On October 17, Newsweek released its third annual US and global Green Rankings. With a more durable methodology than in prior years, the rankings are beginning to influence corporate behavior and disclosure.
There are a couple of issues with the rankings that Newsweek should address, however, regarding a false sense of accuracy and cross-industry comparisons. These issues are not unique to Newsweek's rankings. Yet with the broadest exposure to consumers among sustainability rankings, improvements by Newsweek would improve other rankings too.
Newsweek's methodology, supported by detailed analysis from research partners Trucost and Sustainalytics, is described here in detail. In brief, the ultimate "green score" used to determine rankings for 500 U.S. and 500 global companies comprises a weighted average of environmental impact, environmental management, and disclosure scores.
Last year, Newsweek reported its green score to four significant figures (e.g., 76.24). This year, just three (e.g., 76.2). Without reporting error, though, even three significant figures implies that there is a meaningful difference between Intel and Adobe, for example, whose scores differ by a tenth of a point.
Among other estimates, Trucost assigns a dollar value to the potential cost to society of damage to the environment from each company's practices. Attempting to do so is worthwhile but not possible to a high degree of certainty. The reported scores do not adequately reflect the compounding effect of multiple uncertain evaluations.
Apples to Apples
Newsweek normalizes its rankings to take into account innate differences in the environmental impact of various industry sectors. In a webinar last month, Annie White, Research Manager at Newsweek's rankings partner Sustainalytics, explained that the environmental impact score, for example, considers individual scores in multiple categories weighted according to their importance by industry. Some categories are zeroed out for particular industries if they don't apply.

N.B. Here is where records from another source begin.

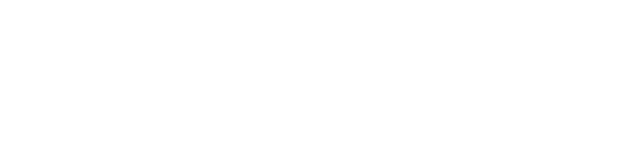
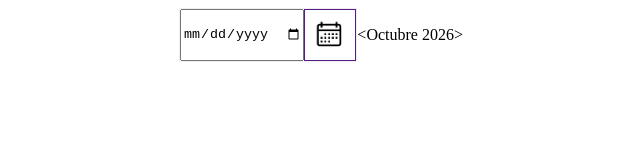
Before and after one commit to JULx21/Proyecto-6-Datepicker, a plain HTML site: page index.html in a window 1280 px wide. Shown: the whole page, without its empty margins (319-959 px from the left). Drawn offline with Linux system fonts and the light colour scheme.

Commit message:
Primer avance html css img Datepicker

```diff
--- a/css/style.css
+++ b/css/style.css
@@ -0,0 +1,19 @@
+/*Body*/
+.barra-supP{
+    display: flex;
+    justify-content: center;
+    align-items: center;
+
+}
+.barra-sup{
+    display: flex;
+    border:1px solid #1111;
+}
+
+.btn-cal{
+    display: flex;
+    width: 30px;
+    height: 30px;
+    padding: 10px;
+    border: 1px solid;
+}
--- a/index.html
+++ b/index.html
@@ -7,6 +7,22 @@
     <link rel='stylesheet' href='css/style.css'>
 </head>
 <body>
-
+    <div class="barra-supP">
+        <div class="barra-sup">
+            <input type="Date" placeholder="dd/mm/yyyy">
+                <a href="">
+                    <img class="btn-cal" src="img/calendar.jpg">
+                </a>
+        </div>
+            <div class="flechaizq">
+                <p>&lt</p>
+            </div>
+            <div class="fechatext">
+                <p>Octubre 2026</p>
+            </div>
+            <div class="flechader">
+                <p>&gt</p>
+            </div>
+    </div>
 </body>
 </html>
```
Also changed, not shown: img/calendar.jpg (added).
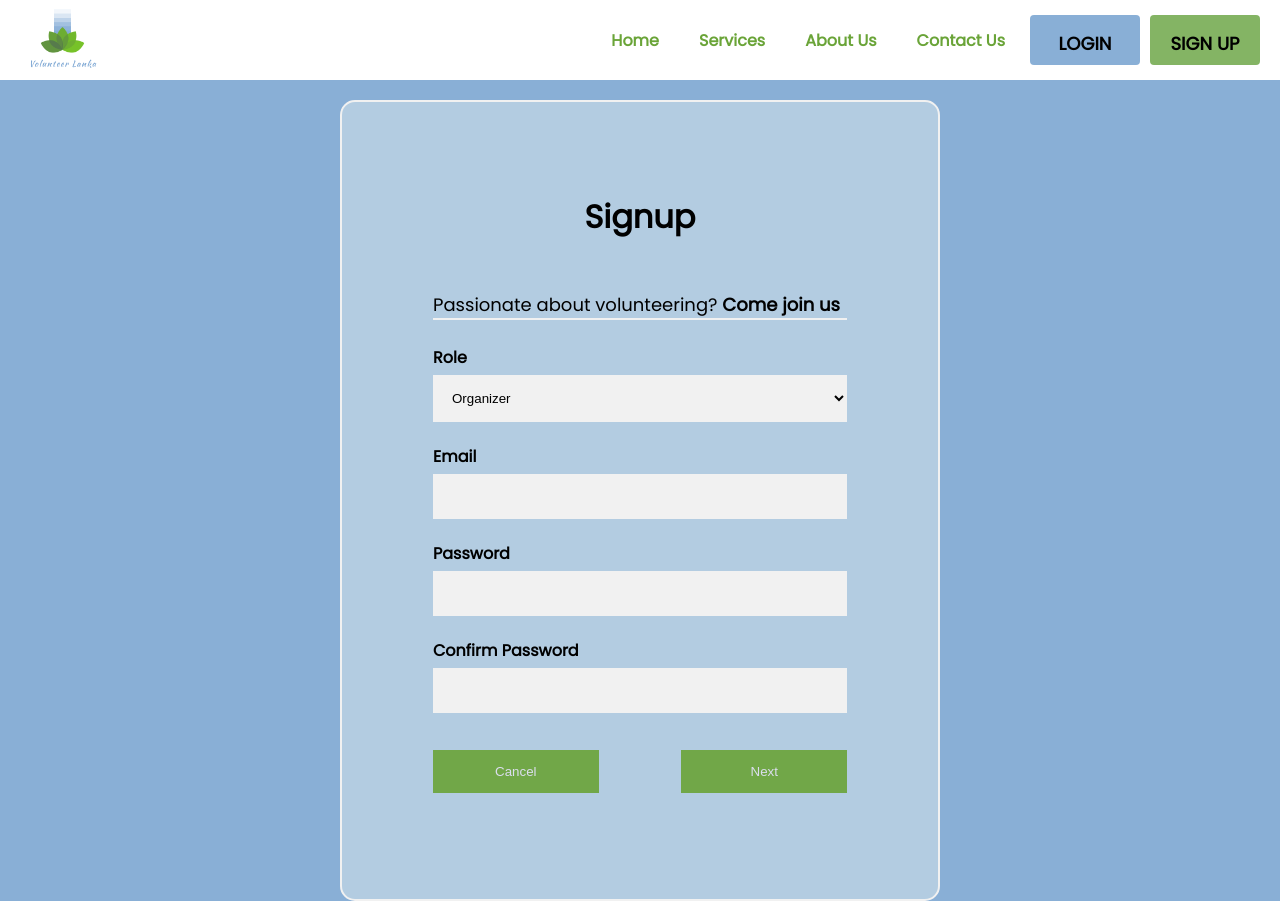
After one commit to Pasindu-Weerasinghe/Volunteer_Lanka, a PHP site: page /Signup/signup.php in a window 1280 px wide. The commit adds this page. Run offline with PHP 8.4, Linux system fonts and the light colour scheme.

Commit message:
including files from nethmie-branch for master

```diff
--- a/Components/Navbar/navbar.css
+++ b/Navbar/navbar.css
@@ -58,7 +58,6 @@ ul li:hover{
 }
 
 #login{
-    /* background-color: #3394CA; */
     background-color: #89afd6;
     border-radius: 4px;
     width: 110px;
--- a/Components/Navbar/navbar.html
+++ b/Navbar/navbar.php
@@ -4,22 +4,21 @@
     <meta charset="UTF-8">
     <meta http-equiv="X-UA-Compatible" content="IE=edge">
     <meta name="viewport" content="width=device-width, initial-scale=1.0">
-    <link rel="stylesheet" href="navbar.css">
-    <title>Navbar</title>
-    <script defer src="D:\2nd year\1st semester\2202 Group Project\Implementation\Components\Navbar\navbar.js"></script>
+    <link rel="stylesheet" href="Navbar/navbar.css">
+    <script defer src="Navbar/navbar.js"></script>
 </head>
 <body>
     <!-- Navbar start -->
     <header>
-        <div id="brand"><a href=""><img id="logo" src="images\logo_transparent.png" alt=""></a></div>
+        <div id="brand"><a href=""><img id="logo" src="Navbar/images/logo_transparent.png" alt=""></a></div>
         <nav>
             <ul>
                 <li><a href="/home">Home</a></li>
                 <li><a href="/services">Services</a></li>
                 <li><a href="/about">About Us</a></li>
                 <li><a href="/contact">Contact Us</a></li>
-                <li id="login"><a href="/login">LOGIN</a></li>
-                <li id="signup"><a id="signup a" href="/signup">SIGN UP</a></li>
+                <li id="login"><a href="Login/login.php">LOGIN</a></li>
+                <li id="signup"><a id="signup a" href="Signup/signup.php">SIGN UP</a></li>
             </ul>
         </nav>
         <!-- mobile view -->
@@ -39,5 +38,7 @@
         <!-- mobile view end-->
     </header>
     <!-- Navbar end -->
+
+
 </body>
 </html>
--- /dev/null
+++ b/Signup/signup.css
@@ -0,0 +1,92 @@
+body{
+    background-color: #89afd6;
+    font-family: 'Poppins', sans-serif;
+}
+
+form {
+    border: 2px solid #f1f1f1;
+    width: 600px;
+    margin: auto;
+    margin-top: 20px;
+    padding: 75px;
+    background: #b3cce1;
+    border-radius: 15px ;
+  }
+
+select {
+    background: #f1f1f1;
+    padding: 15px;
+    margin: 5px 0 22px 0;
+    display: inline-block;
+    width: 100%;
+    cursor: pointer;
+    border: none;
+}
+
+
+/* Full-width input fields */
+  input[type=text], input[type=password], input[type=select] {
+  width: 100%;
+  padding: 15px;
+  margin: 5px 0 22px 0;
+  display: inline-block;
+  border: none;
+  background: #f1f1f1;
+}
+
+input[type=text]:focus, input[type=password]:focus {
+  background-color: #ddd;
+  outline: none;
+}
+
+hr {
+  border: 1px solid #f1f1f1;
+  margin-bottom: 25px;
+  width: 100%;
+}
+
+/* Set a style for all buttons */
+button {
+  background-color: #6aa438;
+  color: #e0e0f0;
+  padding: 14px 20px;
+  margin: 15px 0;
+  border: none;
+  cursor: pointer;
+  width: 40%;
+  opacity: 0.9;
+}
+
+button:hover {
+  opacity:1;
+}
+
+h1{
+    text-align: center;
+}
+
+p{
+    font-size: 18px;
+}
+
+
+/* Float cancel and signup buttons and add an equal width */
+.cancel {
+  float: left;
+  /* width: 40%; */
+}
+.next {
+    float:right;
+}
+
+/* Add padding to container elements */
+.container {
+  padding: 16px;
+}
+
+/* Clear floats */
+.clearfix::after {
+  content: "";
+  clear: both;
+  display: table;
+}
--- /dev/null
+++ b/Signup/signup.php
@@ -0,0 +1,45 @@
+<?php include ('../Navbar/navbar.php') ?>
+<style><?php include ('../Navbar/navbar.css') ?></style>
+
+<!DOCTYPE html>
+<html lang="en">
+<head>
+    <meta charset="UTF-8">
+    <meta http-equiv="X-UA-Compatible" content="IE=edge">
+    <meta name="viewport" content="width=device-width, initial-scale=1.0">
+    <link rel="stylesheet" type="text/css" href="signup.css">
+    <title>Signup</title>
+    <body>
+    <form action="signup.php" method="post">
+    <div class="container">
+    <h1>Signup</h1><br/><br/>
+    <p>Passionate about volunteering? <b>Come join us</b></p><hr>
+
+        <label for="role"><b>Role</b></label>
+        <div class="select">
+        <select id="role" name="role" required>
+            <option value="organizer">Organizer</option>
+            <option value="volunteer">Volunteer</option>
+            <option value="sponsor">Sponsor</option>
+        </select>
+        </div>
+
+        <label for="email"><b>Email</b></label>
+        <input type="text" name="email" required>
+
+        <label for="psw"><b>Password</b></label>
+        <input type="password" name="psw" required>
+
+        <label for="confirm-psw"><b>Confirm Password</b></label>
+        <input type="password" name="confirm-psw" required>
+
+        <div class="clearfix">
+            <button class="cancel">Cancel</button>
+            <button class="next">Next</button>
+        </div>
+
+    </div>
+    </form>
+    </body>
+</head>
+</html>
--- a/index.html
+++ /dev/null
@@ -1 +0,0 @@
-<?php include 'Components/Navbar/navbar.php' ?>
```
Also changed, not shown: Components/Searchbar/Searchbar.css (deleted, +0 -15 lines), Login/login.css (added, +56 -0 lines), Login/login.php (added, +29 -0 lines), cards/cards.css (added, +65 -0 lines), cards/cards.php (added, +35 -0 lines), index.php (renamed from Components/Searchbar/Searchbar.html, +6 -3 lines), Navbar/images/logo_transparent.png (renamed from Components/Navbar/images/logo_transparent.png), Navbar/navbar.js (renamed from Components/Navbar/navbar.js), cards/img1.jpg (added), cards/img2.jpg (added), cards/img3.jpg (added).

Despite these attempts to standardize across industries, the average green score of the companies within each industry correlates highly with the energy and material intensity of that industry. The graph of industry average green scores shows that, generally speaking, industry sectors that deliver relatively less energy and material-intensive products, like IT services, media, and telecom, have significantly higher scores on average than industries like utilities, materials, and energy. The highest scoring industry, IT, averages a score of 62.5, while the lowest scoring industry, utilities, averages a whopping 22 points lower.